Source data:
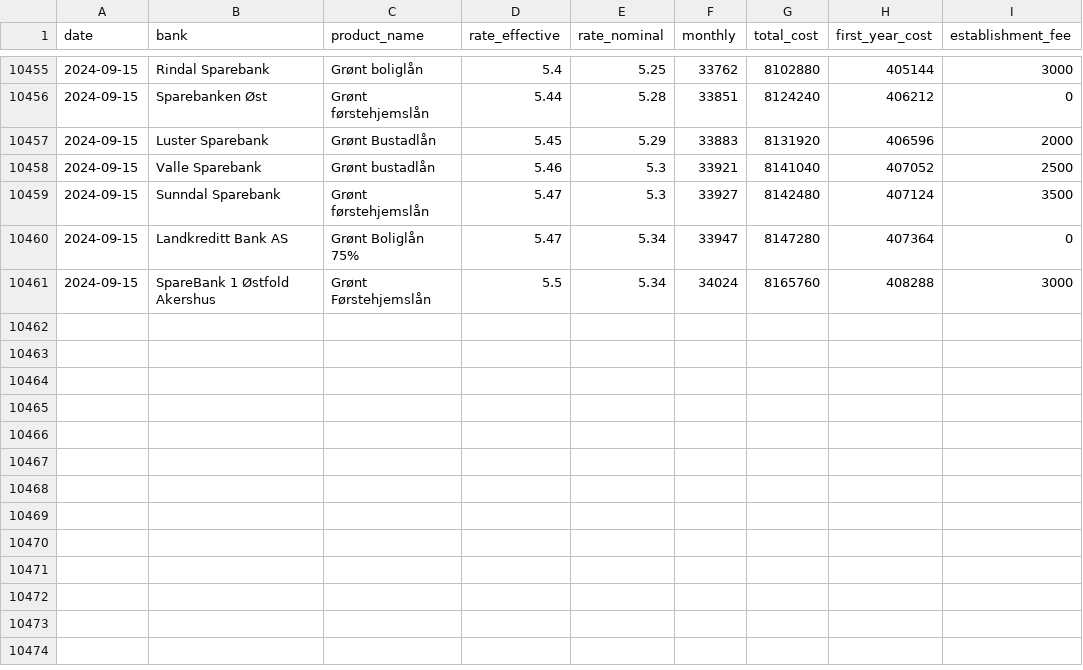
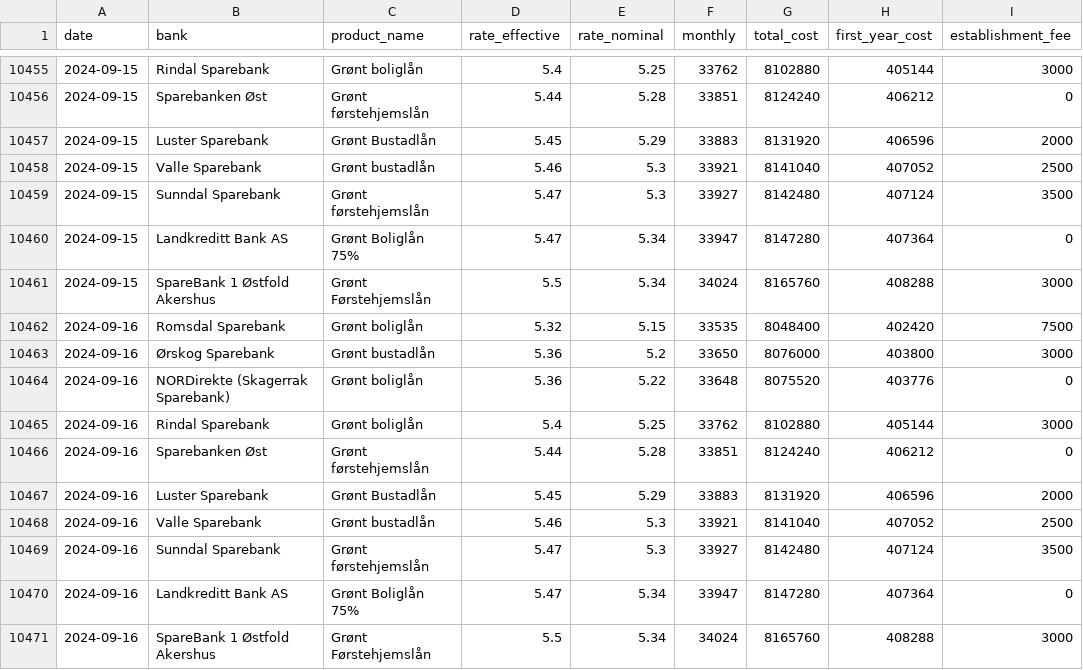
Before and after one commit to frefrik/norway-finance-statistics, a CSV file: data/no_mortgage.csv, drawn as a sheet; only a part is shown, gaps mark what is left out.

```diff
--- a/data/no_mortgage.csv
+++ b/data/no_mortgage.csv
@@ -10461 +10461,11 @@ date,bank,product_name,rate_effective,rate_nominal,monthly,total_cost,first_year
 2024-09-15,SpareBank 1 Østfold Akershus,Grønt Førstehjemslån,5.5,5.34,34024,8165760,408288,3000
+2024-09-16,Romsdal Sparebank,Grønt boliglån,5.32,5.15,33535,8048400,402420,7500
+2024-09-16,Ørskog Sparebank,Grønt bustadlån,5.36,5.2,33650,8076000,403800,3000
+2024-09-16,NORDirekte (Skagerrak Sparebank),Grønt boliglån,5.36,5.22,33648,8075520,403776,0
+2024-09-16,Rindal Sparebank,Grønt boliglån,5.4,5.25,33762,8102880,405144,3000
+2024-09-16,Sparebanken Øst,Grønt førstehjemslån,5.44,5.28,33851,8124240,406212,0
+2024-09-16,Luster Sparebank,Grønt Bustadlån,5.45,5.29,33883,8131920,406596,2000
+2024-09-16,Valle Sparebank,Grønt bustadlån,5.46,5.3,33921,8141040,407052,2500
+2024-09-16,Sunndal Sparebank,Grønt førstehjemslån,5.47,5.3,33927,8142480,407124,3500
+2024-09-16,Landkreditt Bank AS,Grønt Boliglån 75%,5.47,5.34,33947,8147280,407364,0
+2024-09-16,SpareBank 1 Østfold Akershus,Grønt Førstehjemslån,5.5,5.34,34024,8165760,408288,3000
```
Also changed, not shown: 3 other files.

* Work instruction: Each entry above must be repeated word for word, minus its images.

* Response area:
Before and after one commit to frefrik/norway-finance-statistics, a CSV file: data/no_mortgage.csv, drawn as a sheet; only a part is shown, gaps mark what is left out.

```diff
--- a/data/no_mortgage.csv
+++ b/data/no_mortgage.csv
@@ -10461 +10461,11 @@ date,bank,product_name,rate_effective,rate_nominal,monthly,total_cost,first_year
 2024-09-15,SpareBank 1 Østfold Akershus,Grønt Førstehjemslån,5.5,5.34,34024,8165760,408288,3000
+2024-09-16,Romsdal Sparebank,Grønt boliglån,5.32,5.15,33535,8048400,402420,7500
+2024-09-16,Ørskog Sparebank,Grønt bustadlån,5.36,5.2,33650,8076000,403800,3000
+2024-09-16,NORDirekte (Skagerrak Sparebank),Grønt boliglån,5.36,5.22,33648,8075520,403776,0
+2024-09-16,Rindal Sparebank,Grønt boliglån,5.4,5.25,33762,8102880,405144,3000
+2024-09-16,Sparebanken Øst,Grønt førstehjemslån,5.44,5.28,33851,8124240,406212,0
+2024-09-16,Luster Sparebank,Grønt Bustadlån,5.45,5.29,33883,8131920,406596,2000
+2024-09-16,Valle Sparebank,Grønt bustadlån,5.46,5.3,33921,8141040,407052,2500
+2024-09-16,Sunndal Sparebank,Grønt førstehjemslån,5.47,5.3,33927,8142480,407124,3500
+2024-09-16,Landkreditt Bank AS,Grønt Boliglån 75%,5.47,5.34,33947,8147280,407364,0
+2024-09-16,SpareBank 1 Østfold Akershus,Grønt Førstehjemslån,5.5,5.34,34024,8165760,408288,3000
```
Also changed, not shown: 3 other files.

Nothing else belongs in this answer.